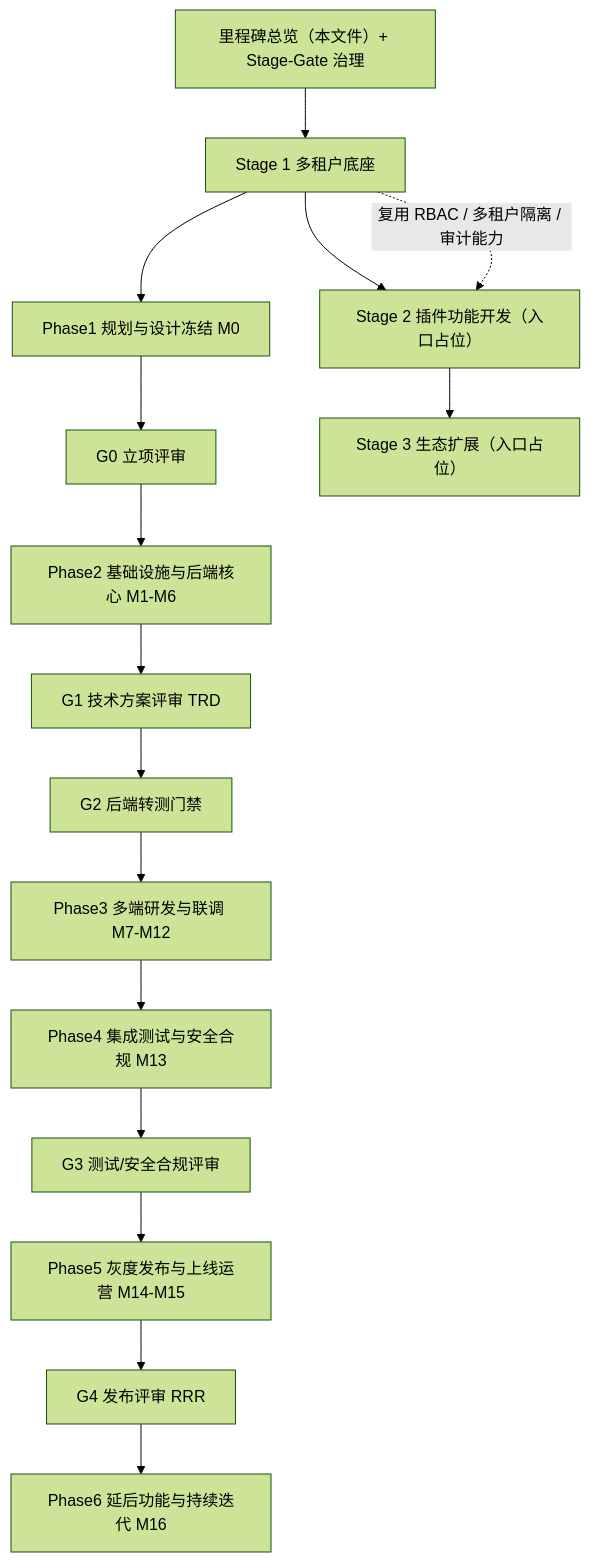
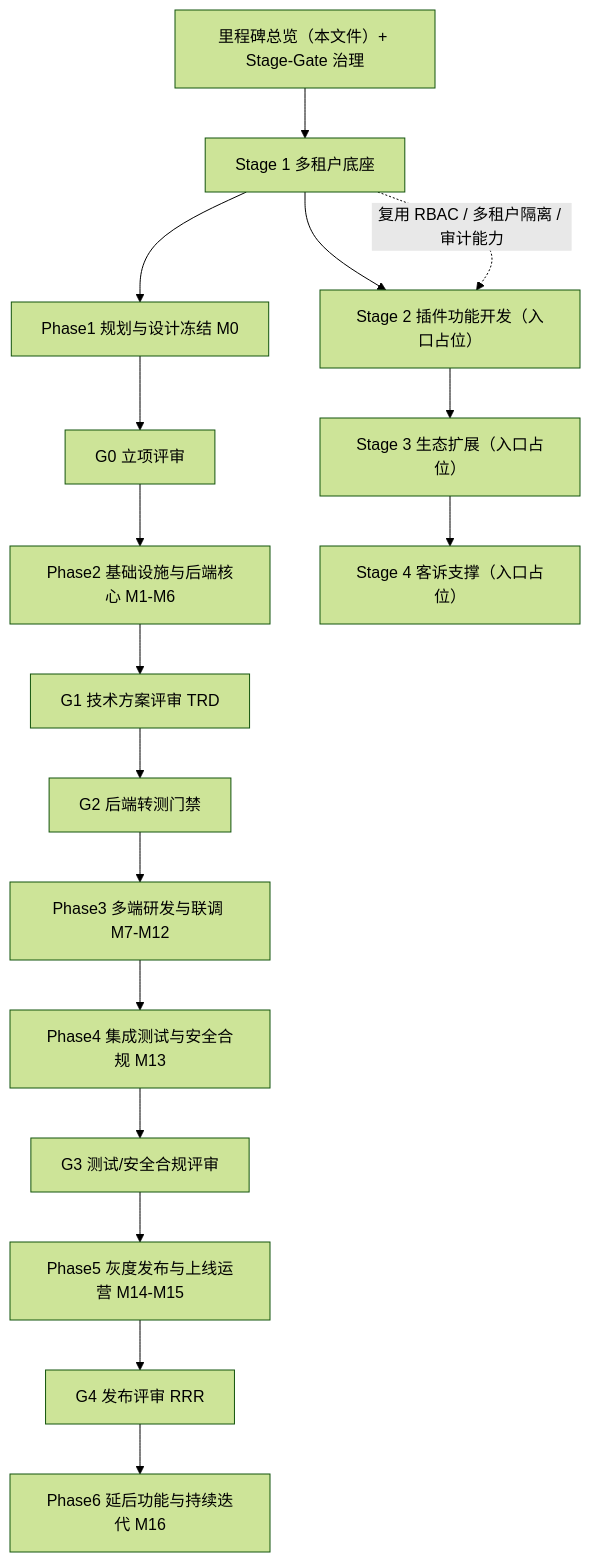
The first of 2 diagrams in wiki/01-项目总览/03-里程碑/里程碑.md (huangsf89757/XYFamily), drawn with Mermaid (forest theme) before and after one commit. The commit also changed other lines of this file and 17 other files, not shown here.

````diff
--- a/wiki/01-项目总览/03-里程碑/里程碑.md
+++ b/wiki/01-项目总览/03-里程碑/里程碑.md
@@ -107,22 +108,23 @@
 ```mermaid
 flowchart TD
     TOP["里程碑总览（本文件）+ Stage-Gate 治理"]
     S1["Stage 1 多租户底座"]
     G0["G0 立项评审"]
     G1["G1 技术方案评审 TRD"]
     G2["G2 后端转测门禁"]
     G3["G3 测试/安全合规评审"]
     G4["G4 发布评审 RRR"]
     P1["Phase1 规划与设计冻结 M0"]
     P2["Phase2 基础设施与后端核心 M1-M6"]
     P3["Phase3 多端研发与联调 M7-M12"]
     P4["Phase4 集成测试与安全合规 M13"]
     P5["Phase5 灰度发布与上线运营 M14-M15"]
     P6["Phase6 延后功能与持续迭代 M16"]
     S2["Stage 2 插件功能开发（入口占位）"]
     S3["Stage 3 生态扩展（入口占位）"]
+    S4["Stage 4 客诉支撑（入口占位）"]
 
-    TOP --> S1 --> S2 --> S3
+    TOP --> S1 --> S2 --> S3 --> S4
     S1 --> P1 --> G0 --> P2 --> G1 --> G2 --> P3 --> P4 --> G3 --> P5 --> G4 --> P6
     S1 -. "复用 RBAC / 多租户隔离 / 审计能力" .-> S2
 ```
````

* * * * *

● **THE TASK**
Show every line in the listing above that carries the word "wiki".

● **RESULT BELOW**
The first of 2 diagrams in wiki/01-项目总览/03-里程碑/里程碑.md (huangsf89757/XYFamily), drawn with Mermaid (forest theme) before and after one commit. The commit also changed other lines of this file and 17 other files, not shown here.
--- a/wiki/01-项目总览/03-里程碑/里程碑.md
+++ b/wiki/01-项目总览/03-里程碑/里程碑.md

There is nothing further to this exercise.